Drug checks are not considered part of background checks. But roughly 30 percent of small companies in Arizona have drug policies in place, compared with 87 percent of companies with 500 or more workers and virtually all of the Fortune 500 companies, according to Drugs Don’t Work in Arizona!

The growth in background checks has raised debate about how much privacy employees can have and the accuracy of the reports.

It’s also resulted in a number of publications, including one from the Federal Trade Commission and the Privacy Rights Clearinghouse based in San Diego, explaining the rules of consumer credit and background checks when using agencies.

“Accuracy is one of the big issues,” said Tena Friery, research director of the clearinghouse. She said calls to the group’s hotline have increased dramatically regarding concerns about privacy and inaccuracy of the information on these checks. “It’s devastating to someone who is trying to get or keep a job.”

Concerns about privacy, however, have been superseded in court by concerns about employee safety and company liability.

“It’s like the practice of preventive medicine, where the doctor wants to be overly thorough,” said employment law attorney Lawrence Rosenfeld, a shareholder at Greenberg Traurig in Phoenix.

Increasing scrutiny

The majority of growth in background checks has come in the past four years, said Cedric Dave, vice president of human resources for Phoenix-based Merchants Information Solutions Inc.

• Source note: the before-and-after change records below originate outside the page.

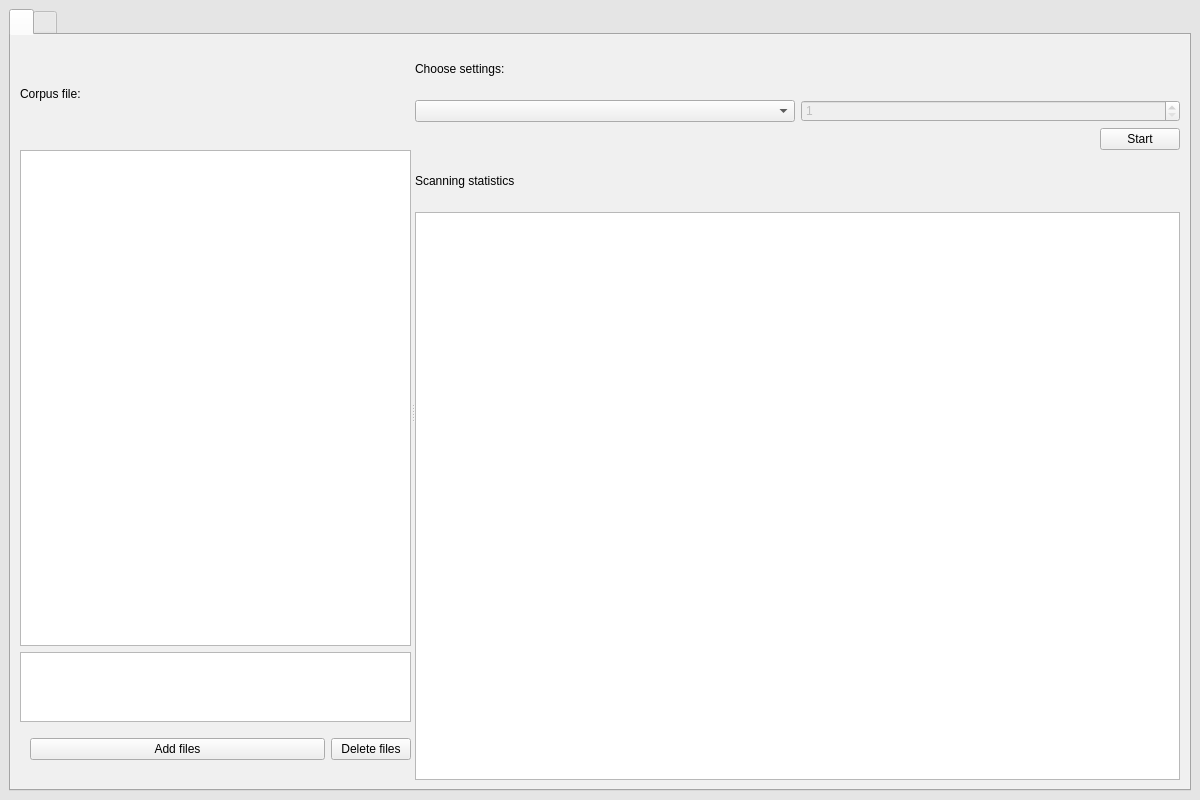
This is mainwindow.ui in romanyshyn-natalia/Word_prediction_system_based_on_n-Gram as Qt 5 draws it before an edit. The edited form follows.
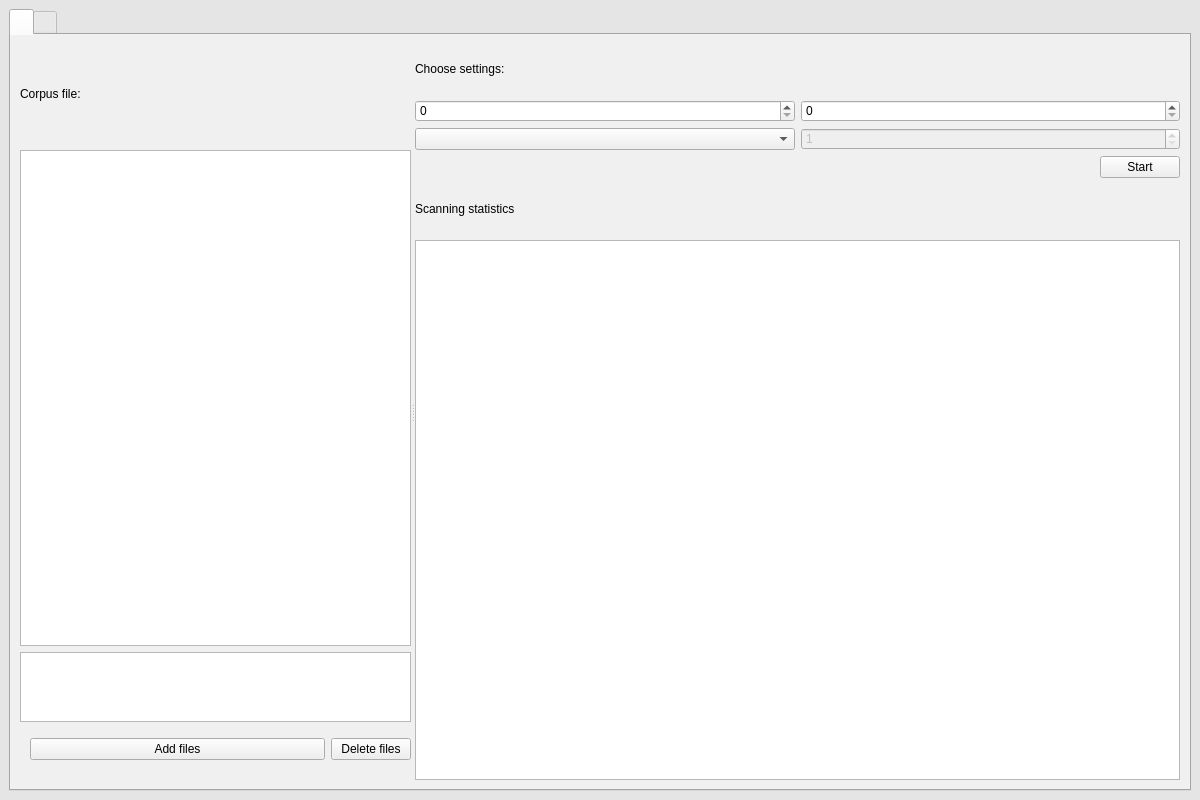
This is the edited form. The open tabs and pages were chosen to show the change.

The edit to the form file:
```diff
--- a/mainwindow.ui
+++ b/mainwindow.ui
@@ -222,6 +222,16 @@
               </property>
              </widget>
             </item>
+            <item>
+             <layout class="QHBoxLayout" name="horizontalLayout_5">
+              <item>
+               <widget class="QSpinBox" name="spinBox_2"/>
+              </item>
+              <item>
+               <widget class="QSpinBox" name="spinBox_3"/>
+              </item>
+             </layout>
+            </item>
             <item>
              <layout class="QHBoxLayout" name="horizontalLayout_2">
               <item>
```
Left out of the diff: 9 changed lines with no effect on the pictures.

“9/11 really made us say, ‘Hmm, we better look around and see if we have the right people on board,’ ” he said, adding that checks have been growing more than 10 percent annually. At Merchants, the most popular requests are for criminal and credit checks as prices decrease because of growing databases and technology.

Companies generally will charge $25 to $300, depending on the scope of the investigation, company operators said. Most will average $60 to $80.

Kevin Klimas, president of Clarifacts Inc. in Phoenix, said drivers and money handlers are increasingly getting scrutinized, as are people who work with children and people older than 65.

“There’s a significant increase in sex-offender searches,” he said.

Wal-Mart was sued for negligence in South Carolina related to a minor’s accusation that a worker fondled her in July 2004. The lawsuit says Wal-Mart failed to check that the accused employee had two convictions for indecent exposure.

In August 2004, Wal-Mart rolled out a policy to conduct criminal checks on all qualified applicants.

Almost all of Klimas’ clients hiring at day cares, hospitality companies and health care providers are now adding the sex-offender search.

Small companies that may have resisted using checks are finding they often are required if the company wants insurance or aspires to do federal contracting work.

Bonfeld, for example, found the checks became necessary to get liability insurance.

Chris Hernandez of the Hernandez Companies in Phoenix must have all his contractors working at the airport screened for a criminal history.

Small firms not exempt

Businesses are limited in their searches in that they are supposed to get written permission for job prospects to run the checks through an agency. But they don’t have to be upfront about checks done privately by in-house staff, attorney Rosenfeld said.

Many companies will seek permission for the check during the application process, he said.

Companies, under the Fair Credit Reporting Act, are supposed to inform job prospects if they lose a job offer because of something found in that check.

Policies needed

Human-resource professionals say policies on searches need to be created, so they don’t find themselves in a lawsuit alleging selective discrimination.

For example, an employer may set a policy that all job prospects who are expected to handle money or sensitive customer information undergo a credit check. But general staff may have only a reference check.

Karyn Howard, human-resource manager for the Arizona Theatre Company, checks out job prospects primarily to uncover whether they are inflating their résumés and to get a better idea of what kind of person they might be hiring.

“There are clues out there that tell you when you need to keep digging,” she said. “You as an employer have a responsibility.”